* Record set:
—————

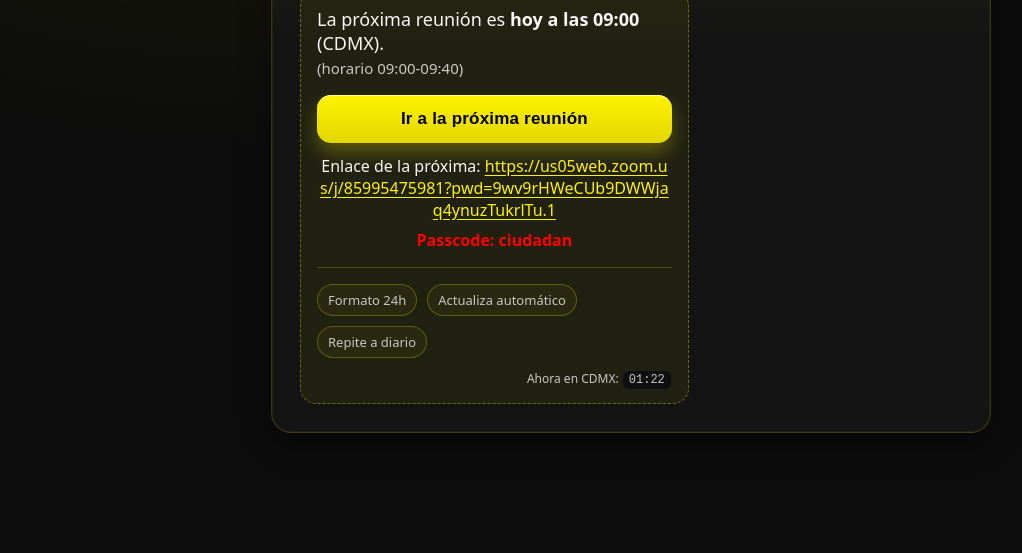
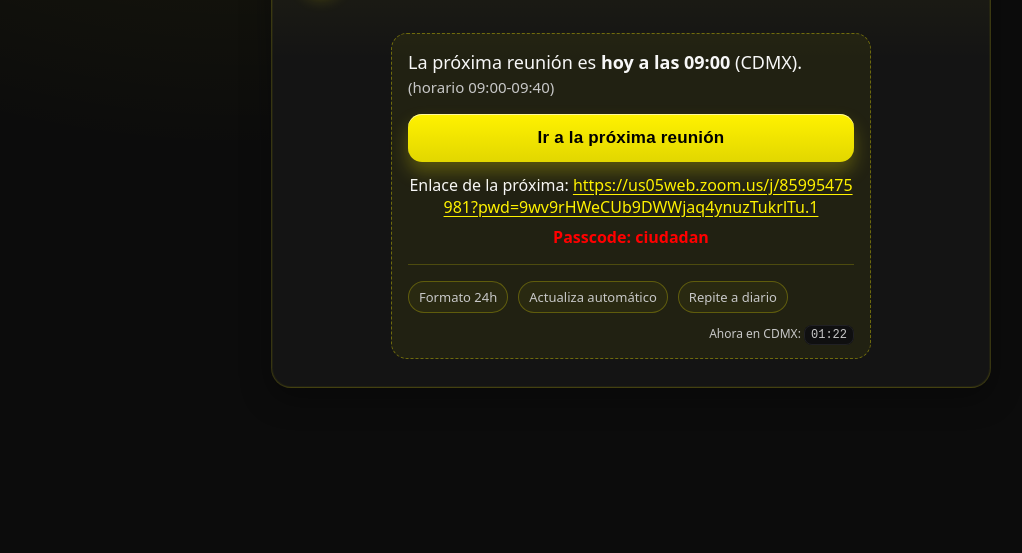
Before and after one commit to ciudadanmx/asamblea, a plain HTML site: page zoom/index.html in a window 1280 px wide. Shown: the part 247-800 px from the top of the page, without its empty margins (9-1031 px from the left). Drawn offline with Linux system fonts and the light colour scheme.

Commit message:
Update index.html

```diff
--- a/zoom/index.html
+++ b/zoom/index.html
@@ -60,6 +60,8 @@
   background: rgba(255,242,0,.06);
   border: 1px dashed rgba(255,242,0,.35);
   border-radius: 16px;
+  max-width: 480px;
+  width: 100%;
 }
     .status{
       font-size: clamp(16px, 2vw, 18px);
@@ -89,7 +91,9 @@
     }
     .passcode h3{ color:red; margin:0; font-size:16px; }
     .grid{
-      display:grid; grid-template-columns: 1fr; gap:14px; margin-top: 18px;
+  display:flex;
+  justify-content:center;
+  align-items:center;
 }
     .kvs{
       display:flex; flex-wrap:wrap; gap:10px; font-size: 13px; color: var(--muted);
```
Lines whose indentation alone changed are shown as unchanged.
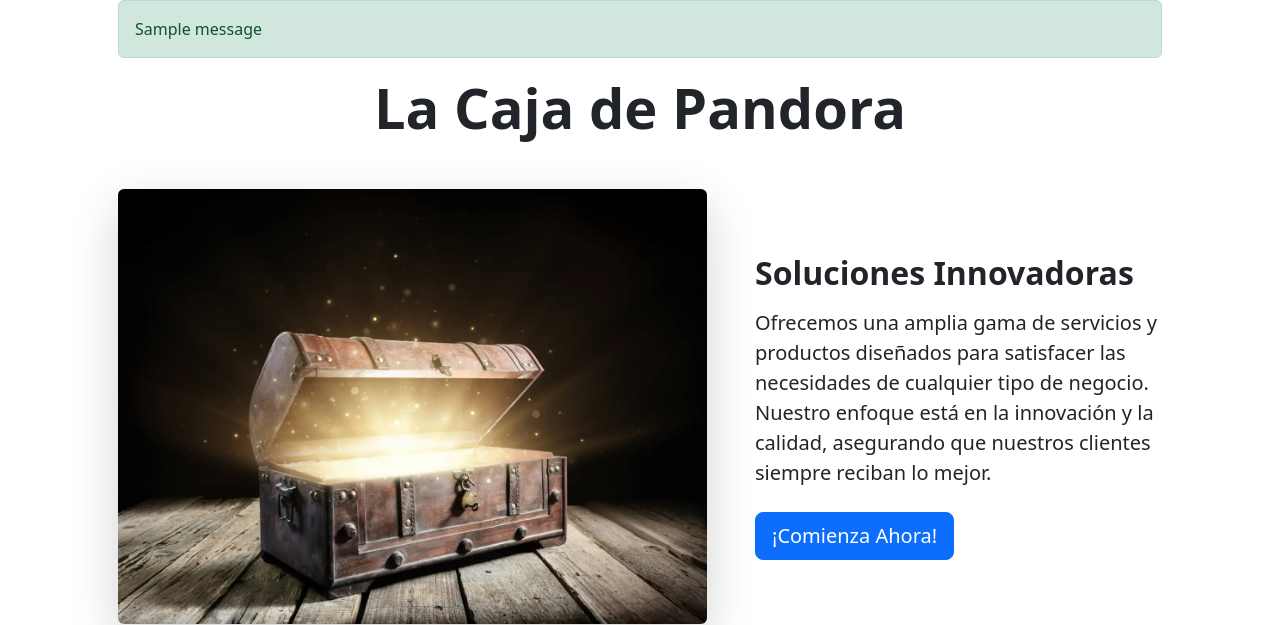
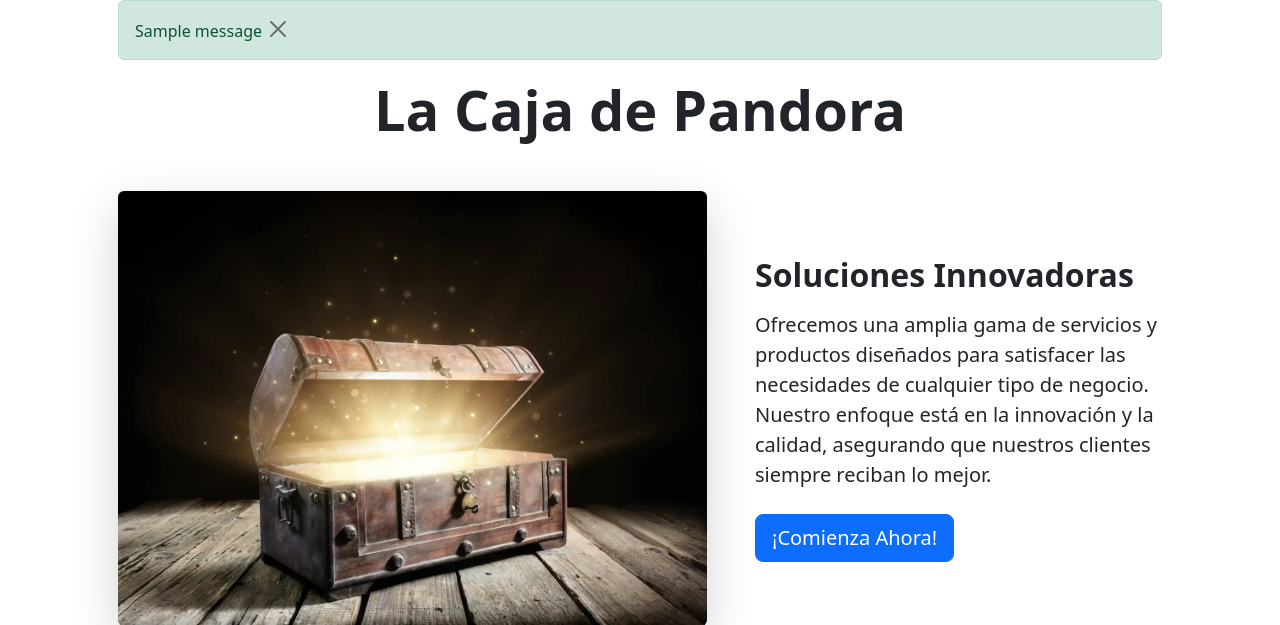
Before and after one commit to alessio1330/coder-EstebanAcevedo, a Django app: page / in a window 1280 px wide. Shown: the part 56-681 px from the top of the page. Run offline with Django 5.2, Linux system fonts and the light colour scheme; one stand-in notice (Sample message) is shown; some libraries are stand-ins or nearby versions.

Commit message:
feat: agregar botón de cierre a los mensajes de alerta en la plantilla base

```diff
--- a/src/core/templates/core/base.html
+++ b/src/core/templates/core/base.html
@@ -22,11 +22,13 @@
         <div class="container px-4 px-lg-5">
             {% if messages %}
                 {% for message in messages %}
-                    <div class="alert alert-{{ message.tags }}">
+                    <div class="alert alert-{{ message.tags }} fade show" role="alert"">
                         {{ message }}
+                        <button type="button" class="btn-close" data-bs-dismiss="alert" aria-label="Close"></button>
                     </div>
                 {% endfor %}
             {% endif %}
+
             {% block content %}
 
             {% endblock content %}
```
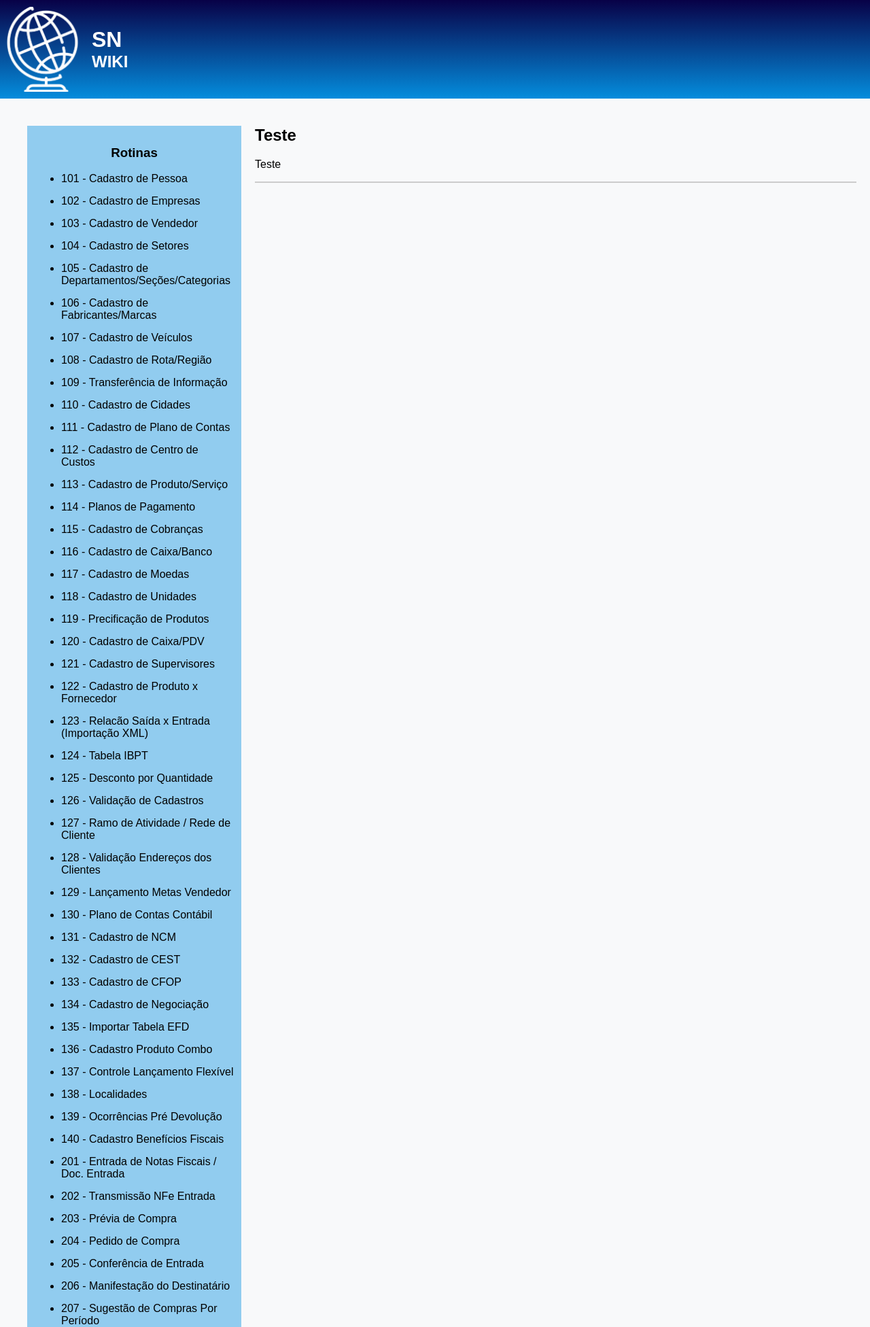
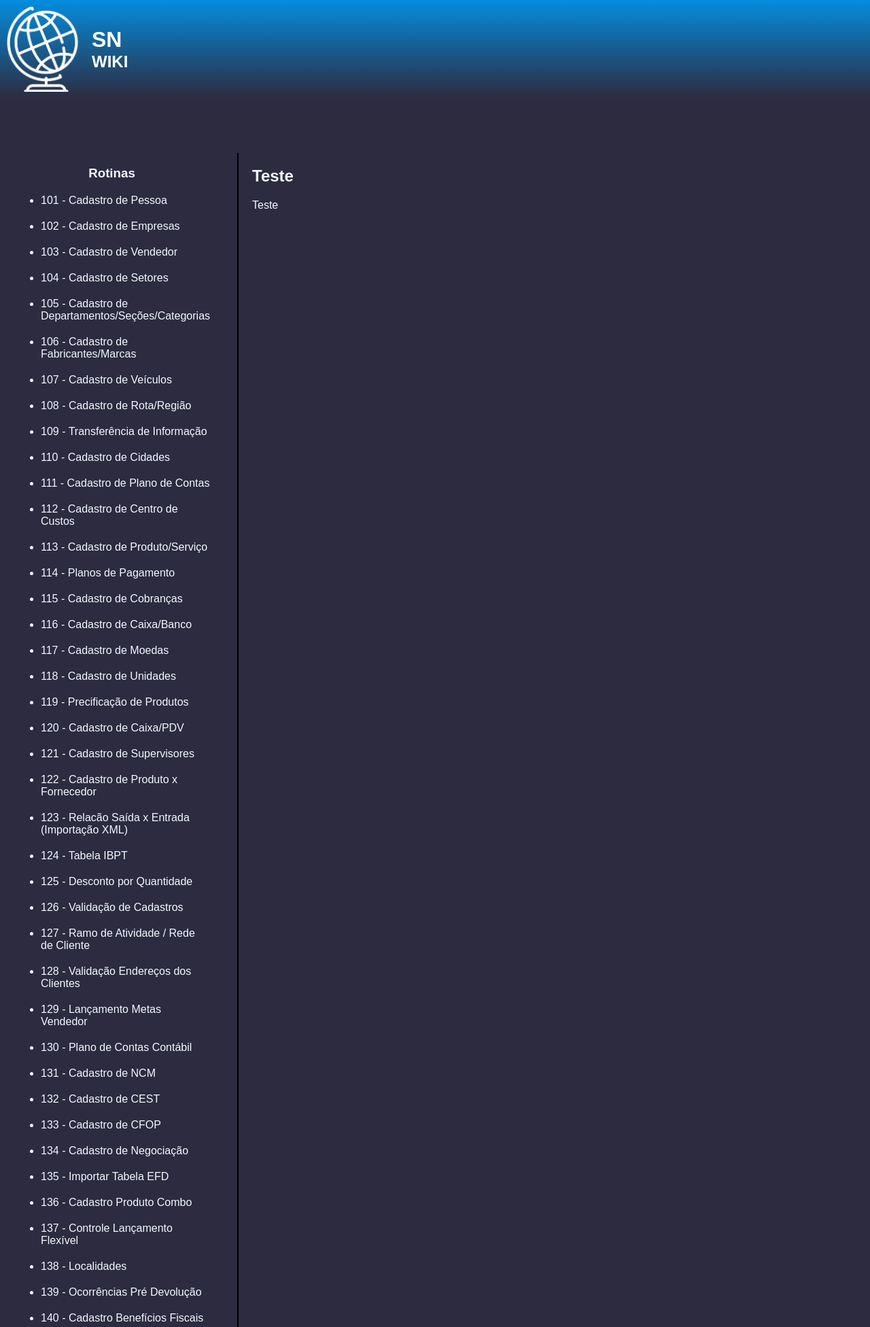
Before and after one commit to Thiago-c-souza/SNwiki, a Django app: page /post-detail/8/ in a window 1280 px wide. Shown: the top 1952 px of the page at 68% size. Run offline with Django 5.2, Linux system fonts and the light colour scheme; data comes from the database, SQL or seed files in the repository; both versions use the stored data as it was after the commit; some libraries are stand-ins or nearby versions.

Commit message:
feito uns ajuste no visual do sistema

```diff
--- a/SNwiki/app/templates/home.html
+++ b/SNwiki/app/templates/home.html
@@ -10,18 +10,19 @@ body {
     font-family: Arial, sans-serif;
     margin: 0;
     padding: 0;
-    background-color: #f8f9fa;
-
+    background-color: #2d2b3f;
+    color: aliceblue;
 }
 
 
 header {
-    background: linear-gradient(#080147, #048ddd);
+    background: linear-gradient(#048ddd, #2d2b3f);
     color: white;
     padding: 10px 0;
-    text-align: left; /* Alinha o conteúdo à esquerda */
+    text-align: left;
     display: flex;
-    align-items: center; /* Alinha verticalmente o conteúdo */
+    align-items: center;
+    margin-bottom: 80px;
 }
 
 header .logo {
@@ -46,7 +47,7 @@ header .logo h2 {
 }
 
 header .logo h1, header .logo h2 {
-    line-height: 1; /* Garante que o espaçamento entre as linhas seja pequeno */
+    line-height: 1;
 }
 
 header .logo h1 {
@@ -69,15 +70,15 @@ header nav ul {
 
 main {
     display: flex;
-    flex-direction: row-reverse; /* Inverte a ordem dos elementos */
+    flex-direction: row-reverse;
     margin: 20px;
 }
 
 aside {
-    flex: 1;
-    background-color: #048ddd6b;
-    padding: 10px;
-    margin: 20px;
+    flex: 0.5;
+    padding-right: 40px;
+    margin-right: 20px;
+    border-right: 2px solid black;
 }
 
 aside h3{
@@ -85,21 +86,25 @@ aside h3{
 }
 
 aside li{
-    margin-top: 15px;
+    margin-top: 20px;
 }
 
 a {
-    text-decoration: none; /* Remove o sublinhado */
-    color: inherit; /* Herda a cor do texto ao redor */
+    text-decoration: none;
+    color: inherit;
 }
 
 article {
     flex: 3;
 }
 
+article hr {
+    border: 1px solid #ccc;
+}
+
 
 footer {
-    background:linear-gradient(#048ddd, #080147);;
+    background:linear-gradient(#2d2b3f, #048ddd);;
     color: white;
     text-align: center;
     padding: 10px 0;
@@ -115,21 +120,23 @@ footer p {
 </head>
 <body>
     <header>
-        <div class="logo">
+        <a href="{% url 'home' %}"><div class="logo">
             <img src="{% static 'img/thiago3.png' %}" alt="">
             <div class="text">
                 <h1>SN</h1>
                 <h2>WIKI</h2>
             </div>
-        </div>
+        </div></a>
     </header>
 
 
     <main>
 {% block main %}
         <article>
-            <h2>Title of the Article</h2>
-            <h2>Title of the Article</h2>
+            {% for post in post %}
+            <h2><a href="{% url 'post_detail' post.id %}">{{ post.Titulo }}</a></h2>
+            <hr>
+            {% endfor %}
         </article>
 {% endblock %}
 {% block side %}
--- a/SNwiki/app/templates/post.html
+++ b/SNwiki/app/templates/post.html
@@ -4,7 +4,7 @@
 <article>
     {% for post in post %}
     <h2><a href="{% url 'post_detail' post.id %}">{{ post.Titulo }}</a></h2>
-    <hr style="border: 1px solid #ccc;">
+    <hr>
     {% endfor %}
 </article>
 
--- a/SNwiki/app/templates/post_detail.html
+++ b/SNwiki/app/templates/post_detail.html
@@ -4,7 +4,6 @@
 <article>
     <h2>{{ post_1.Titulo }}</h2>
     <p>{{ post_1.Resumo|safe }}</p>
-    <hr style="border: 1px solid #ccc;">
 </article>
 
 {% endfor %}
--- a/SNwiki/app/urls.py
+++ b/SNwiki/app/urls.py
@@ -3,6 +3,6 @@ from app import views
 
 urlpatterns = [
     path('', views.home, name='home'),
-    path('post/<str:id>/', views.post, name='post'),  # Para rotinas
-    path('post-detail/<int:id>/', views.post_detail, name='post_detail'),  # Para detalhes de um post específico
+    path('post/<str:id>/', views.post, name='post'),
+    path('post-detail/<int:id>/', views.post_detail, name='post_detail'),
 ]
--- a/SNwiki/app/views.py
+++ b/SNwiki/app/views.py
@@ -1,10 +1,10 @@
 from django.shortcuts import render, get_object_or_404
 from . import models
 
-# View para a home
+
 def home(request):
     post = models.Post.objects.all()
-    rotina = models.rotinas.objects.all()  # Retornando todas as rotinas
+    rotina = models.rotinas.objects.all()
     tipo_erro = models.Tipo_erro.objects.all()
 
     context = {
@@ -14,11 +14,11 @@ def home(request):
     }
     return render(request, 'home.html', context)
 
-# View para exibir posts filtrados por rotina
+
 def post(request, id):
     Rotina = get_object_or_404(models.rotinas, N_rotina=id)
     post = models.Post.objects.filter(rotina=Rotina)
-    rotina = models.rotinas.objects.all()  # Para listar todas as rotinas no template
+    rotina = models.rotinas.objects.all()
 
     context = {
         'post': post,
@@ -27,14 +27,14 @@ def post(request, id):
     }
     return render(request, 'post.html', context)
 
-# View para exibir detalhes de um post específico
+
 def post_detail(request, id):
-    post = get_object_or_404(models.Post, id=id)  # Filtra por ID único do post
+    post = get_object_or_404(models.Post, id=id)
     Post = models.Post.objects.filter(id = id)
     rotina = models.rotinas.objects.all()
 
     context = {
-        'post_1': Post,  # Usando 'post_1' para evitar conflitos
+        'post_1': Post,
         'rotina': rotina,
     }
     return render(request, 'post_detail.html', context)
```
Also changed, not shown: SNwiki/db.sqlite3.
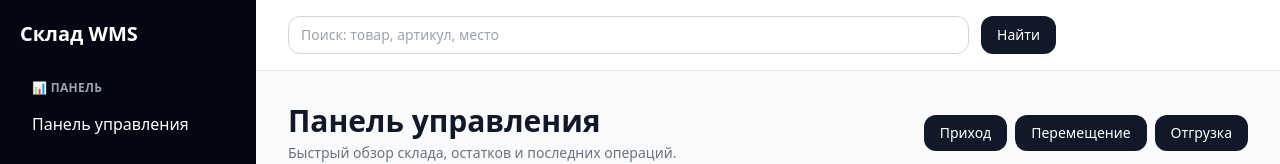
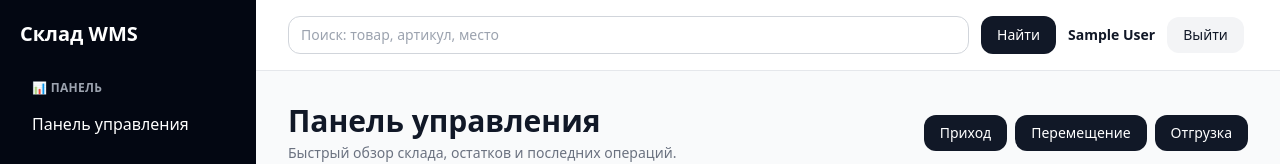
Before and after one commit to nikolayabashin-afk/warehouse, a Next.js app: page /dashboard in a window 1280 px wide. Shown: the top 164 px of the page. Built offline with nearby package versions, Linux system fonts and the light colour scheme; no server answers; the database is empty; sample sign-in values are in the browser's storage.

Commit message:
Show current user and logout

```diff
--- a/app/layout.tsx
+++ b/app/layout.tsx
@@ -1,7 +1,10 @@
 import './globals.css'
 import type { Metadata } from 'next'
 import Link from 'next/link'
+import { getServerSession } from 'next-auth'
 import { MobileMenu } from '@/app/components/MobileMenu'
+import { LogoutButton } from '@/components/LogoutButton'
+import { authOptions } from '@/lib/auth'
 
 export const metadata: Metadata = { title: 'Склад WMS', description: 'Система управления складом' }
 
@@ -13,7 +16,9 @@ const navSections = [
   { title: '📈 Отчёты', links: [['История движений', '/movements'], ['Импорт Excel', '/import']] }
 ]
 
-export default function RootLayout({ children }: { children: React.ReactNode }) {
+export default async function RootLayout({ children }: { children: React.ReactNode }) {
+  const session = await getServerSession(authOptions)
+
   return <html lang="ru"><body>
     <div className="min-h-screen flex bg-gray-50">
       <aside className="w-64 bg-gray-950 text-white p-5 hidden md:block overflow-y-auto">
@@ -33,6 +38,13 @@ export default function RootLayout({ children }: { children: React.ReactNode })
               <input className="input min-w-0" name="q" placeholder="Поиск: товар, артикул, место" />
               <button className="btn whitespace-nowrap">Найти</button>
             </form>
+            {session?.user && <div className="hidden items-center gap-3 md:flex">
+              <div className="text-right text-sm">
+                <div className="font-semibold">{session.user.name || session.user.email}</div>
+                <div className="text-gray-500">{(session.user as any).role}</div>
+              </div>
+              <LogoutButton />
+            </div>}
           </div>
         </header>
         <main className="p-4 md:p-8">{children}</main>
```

—————

* What the task requires: From the records given above, copy all lines containing "role".

* Exercise result:
+                    <div class="alert alert-{{ message.tags }} fade show" role="alert"">
+                <div className="text-gray-500">{(session.user as any).role}</div>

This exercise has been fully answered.